Start of The data

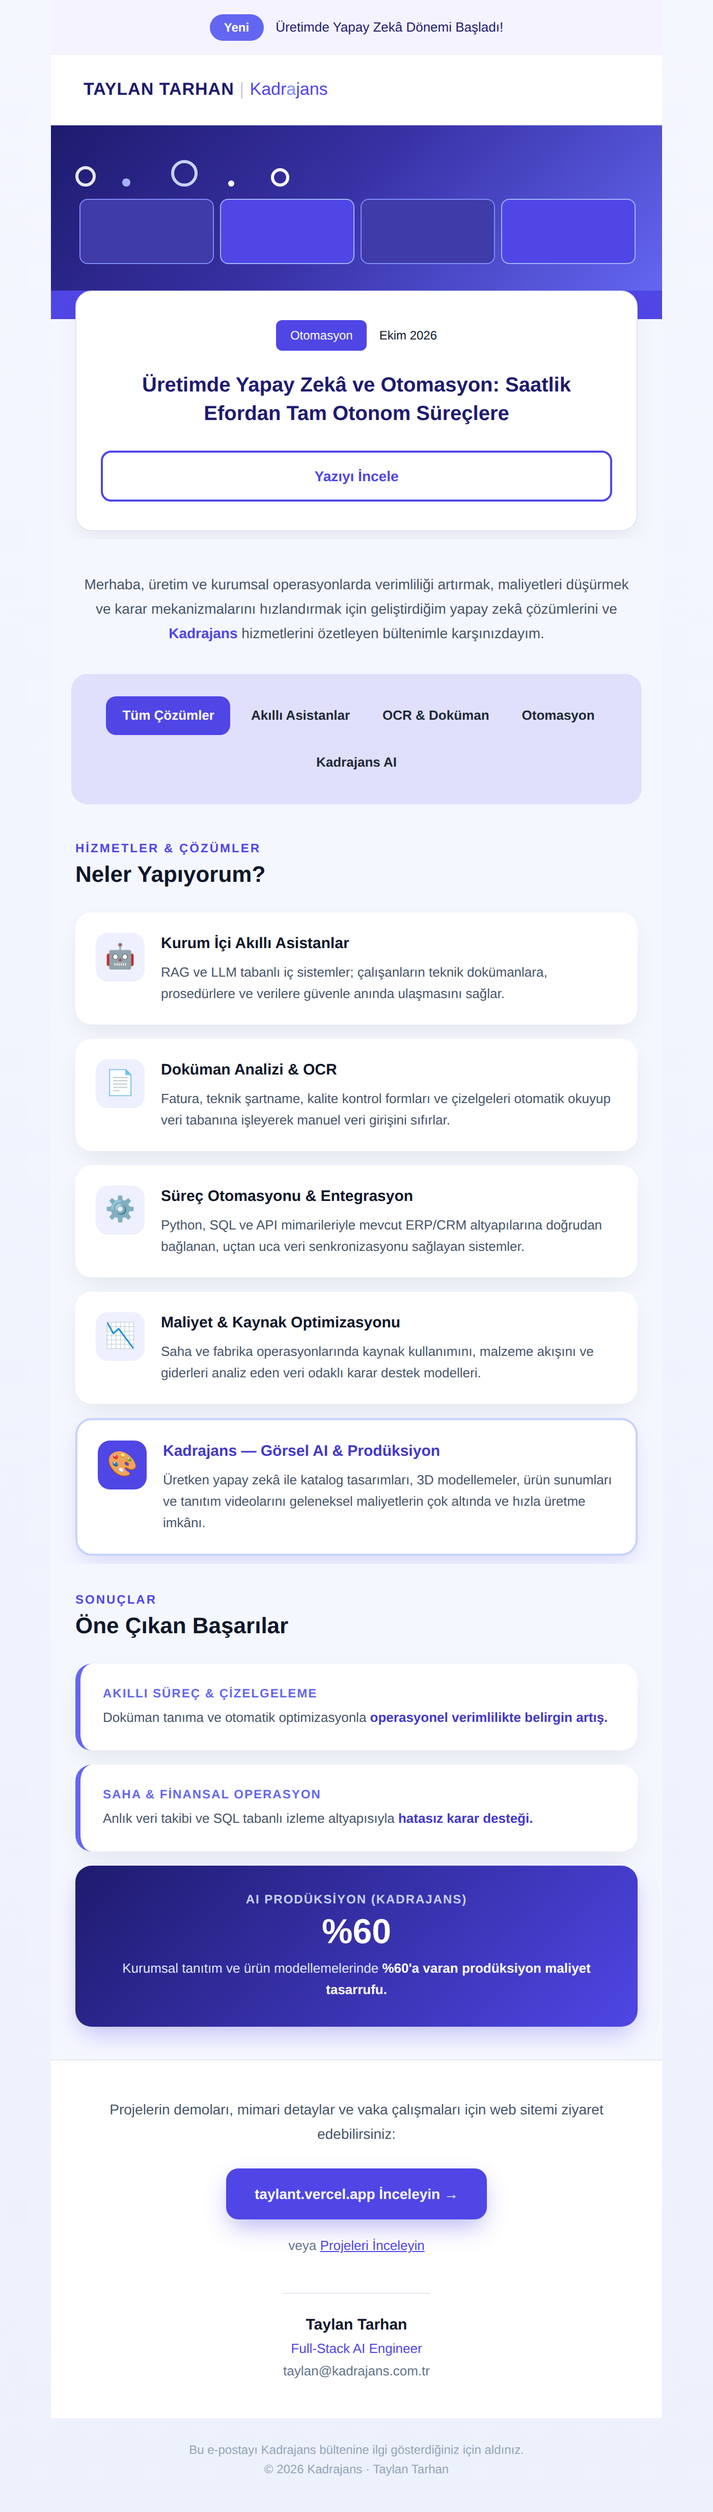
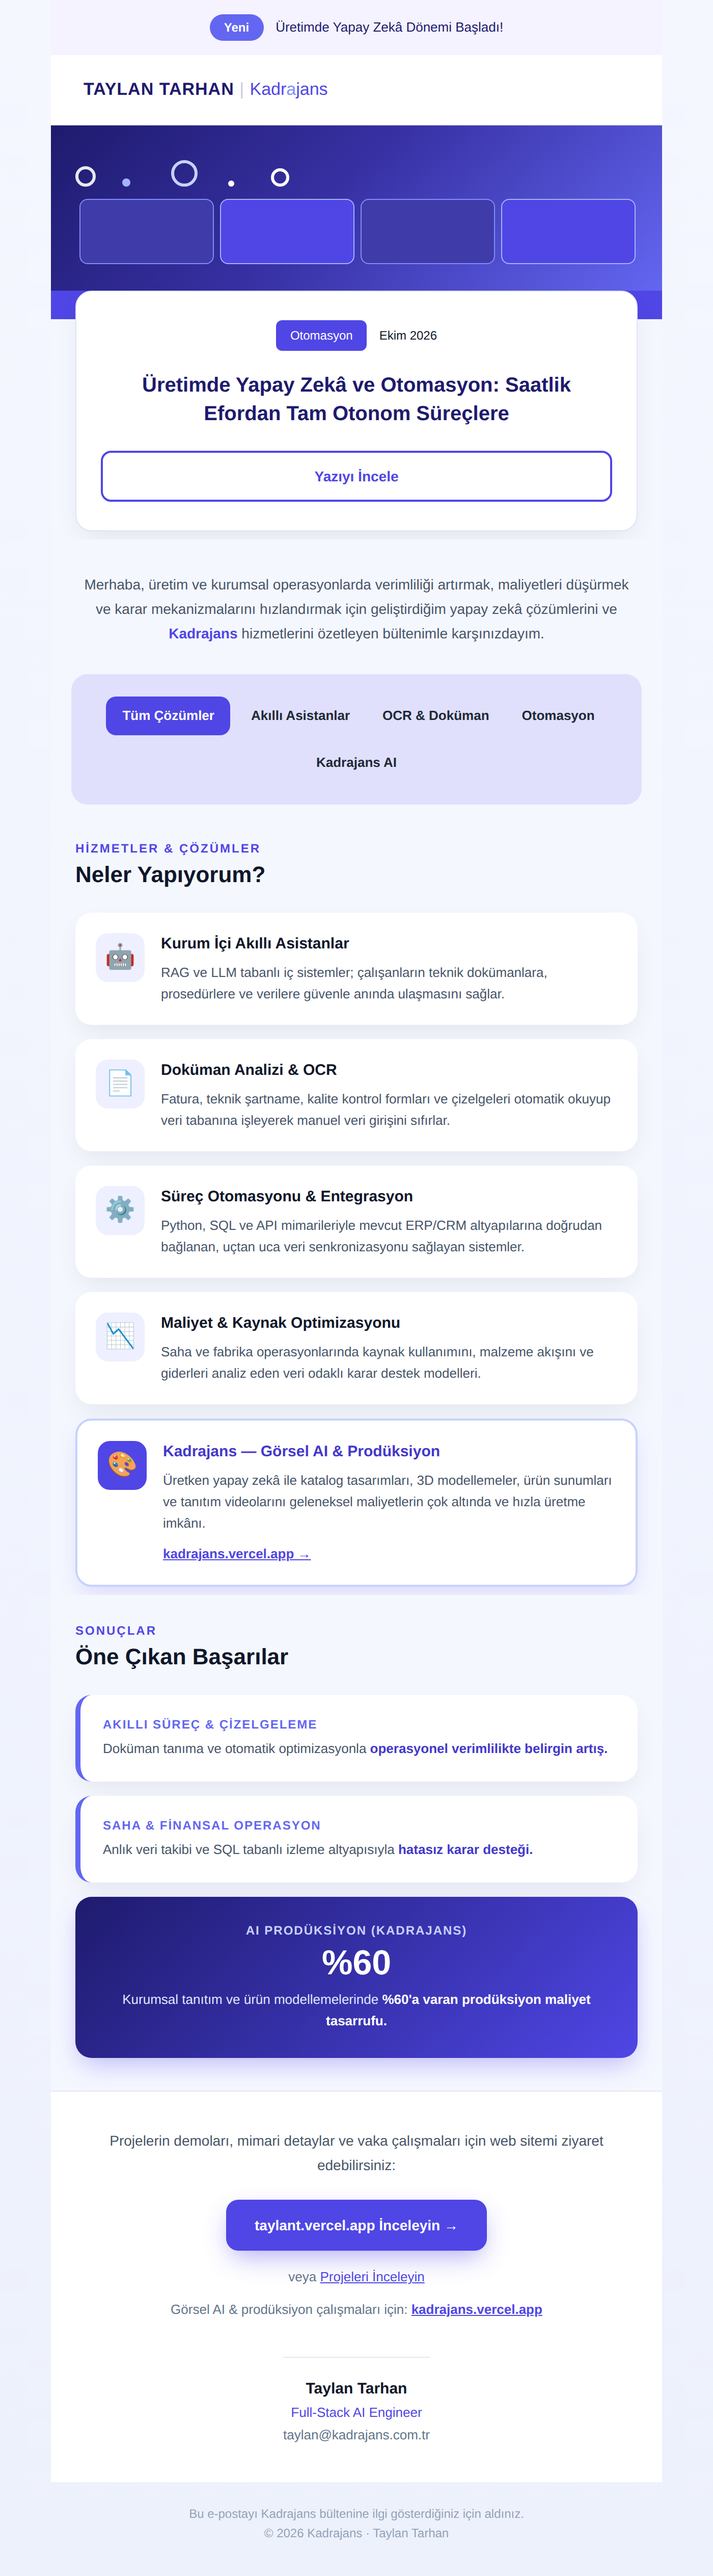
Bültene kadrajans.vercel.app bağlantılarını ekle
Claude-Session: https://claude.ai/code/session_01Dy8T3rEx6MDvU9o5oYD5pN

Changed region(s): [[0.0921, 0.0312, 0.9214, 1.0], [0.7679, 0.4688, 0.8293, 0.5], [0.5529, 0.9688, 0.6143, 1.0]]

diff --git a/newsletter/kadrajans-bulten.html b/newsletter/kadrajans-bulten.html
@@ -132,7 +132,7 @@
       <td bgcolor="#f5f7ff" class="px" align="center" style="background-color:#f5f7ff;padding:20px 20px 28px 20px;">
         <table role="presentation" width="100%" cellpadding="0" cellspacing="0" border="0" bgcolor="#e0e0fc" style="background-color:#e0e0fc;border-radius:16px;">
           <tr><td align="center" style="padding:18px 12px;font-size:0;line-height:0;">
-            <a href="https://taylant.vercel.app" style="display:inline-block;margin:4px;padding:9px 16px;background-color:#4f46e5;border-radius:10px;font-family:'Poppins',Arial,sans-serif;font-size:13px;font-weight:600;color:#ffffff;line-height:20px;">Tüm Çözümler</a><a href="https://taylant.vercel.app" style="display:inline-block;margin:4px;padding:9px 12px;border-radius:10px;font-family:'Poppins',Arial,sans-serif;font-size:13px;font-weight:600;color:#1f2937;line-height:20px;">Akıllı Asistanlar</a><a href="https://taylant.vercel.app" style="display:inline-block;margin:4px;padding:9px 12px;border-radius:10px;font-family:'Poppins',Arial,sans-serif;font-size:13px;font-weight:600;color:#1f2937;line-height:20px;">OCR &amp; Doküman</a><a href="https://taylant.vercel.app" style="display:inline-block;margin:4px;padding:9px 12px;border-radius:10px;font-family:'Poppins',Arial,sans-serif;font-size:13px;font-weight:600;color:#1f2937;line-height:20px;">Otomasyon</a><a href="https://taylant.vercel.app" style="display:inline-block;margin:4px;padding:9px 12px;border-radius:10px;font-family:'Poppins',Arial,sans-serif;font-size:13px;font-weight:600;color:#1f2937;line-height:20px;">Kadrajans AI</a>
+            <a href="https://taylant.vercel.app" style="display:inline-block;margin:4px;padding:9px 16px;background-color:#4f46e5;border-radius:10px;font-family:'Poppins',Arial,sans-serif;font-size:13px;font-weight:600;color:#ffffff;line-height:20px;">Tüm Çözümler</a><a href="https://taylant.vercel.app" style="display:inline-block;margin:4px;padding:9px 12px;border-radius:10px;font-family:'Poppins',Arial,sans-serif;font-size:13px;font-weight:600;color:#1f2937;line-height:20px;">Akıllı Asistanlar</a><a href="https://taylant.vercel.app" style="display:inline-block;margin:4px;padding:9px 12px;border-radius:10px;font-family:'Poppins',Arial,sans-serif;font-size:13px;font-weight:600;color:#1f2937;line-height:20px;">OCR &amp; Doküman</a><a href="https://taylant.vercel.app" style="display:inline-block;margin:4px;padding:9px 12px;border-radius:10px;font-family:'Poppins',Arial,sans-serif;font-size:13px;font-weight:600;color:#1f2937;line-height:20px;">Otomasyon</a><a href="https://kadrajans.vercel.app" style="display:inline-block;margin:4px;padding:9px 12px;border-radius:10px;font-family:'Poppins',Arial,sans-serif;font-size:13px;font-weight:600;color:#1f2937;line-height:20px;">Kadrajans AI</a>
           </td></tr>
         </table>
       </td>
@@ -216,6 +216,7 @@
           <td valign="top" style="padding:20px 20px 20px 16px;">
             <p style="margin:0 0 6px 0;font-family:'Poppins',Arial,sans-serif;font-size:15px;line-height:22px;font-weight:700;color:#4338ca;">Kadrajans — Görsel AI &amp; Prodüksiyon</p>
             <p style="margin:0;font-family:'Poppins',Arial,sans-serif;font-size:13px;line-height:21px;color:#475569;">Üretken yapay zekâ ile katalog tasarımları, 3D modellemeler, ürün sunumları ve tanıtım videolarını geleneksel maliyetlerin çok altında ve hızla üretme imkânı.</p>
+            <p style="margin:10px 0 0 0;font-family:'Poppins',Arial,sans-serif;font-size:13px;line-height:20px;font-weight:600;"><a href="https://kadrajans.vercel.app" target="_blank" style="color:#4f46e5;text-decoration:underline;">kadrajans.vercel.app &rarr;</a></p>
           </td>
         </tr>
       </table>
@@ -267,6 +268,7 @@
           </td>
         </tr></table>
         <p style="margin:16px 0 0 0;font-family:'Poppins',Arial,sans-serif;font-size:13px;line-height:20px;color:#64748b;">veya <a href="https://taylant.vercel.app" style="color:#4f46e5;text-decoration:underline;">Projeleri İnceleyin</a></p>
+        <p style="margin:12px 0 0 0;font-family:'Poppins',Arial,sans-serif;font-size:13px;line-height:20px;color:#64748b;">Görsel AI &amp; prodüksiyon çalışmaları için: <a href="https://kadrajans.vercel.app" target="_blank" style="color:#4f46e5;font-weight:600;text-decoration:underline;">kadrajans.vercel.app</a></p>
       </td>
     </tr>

End of The data

Return the opening line of the data above and every line after it up to and including the line that holds "diff --git a/newsletter/kadrajans-bulten.html"; pictures stay out.

Bültene kadrajans.vercel.app bağlantılarını ekle
Claude-Session: https://claude.ai/code/session_01Dy8T3rEx6MDvU9o5oYD5pN

Changed region(s): [[0.0921, 0.0312, 0.9214, 1.0], [0.7679, 0.4688, 0.8293, 0.5], [0.5529, 0.9688, 0.6143, 1.0]]

diff --git a/newsletter/kadrajans-bulten.html b/newsletter/kadrajans-bulten.html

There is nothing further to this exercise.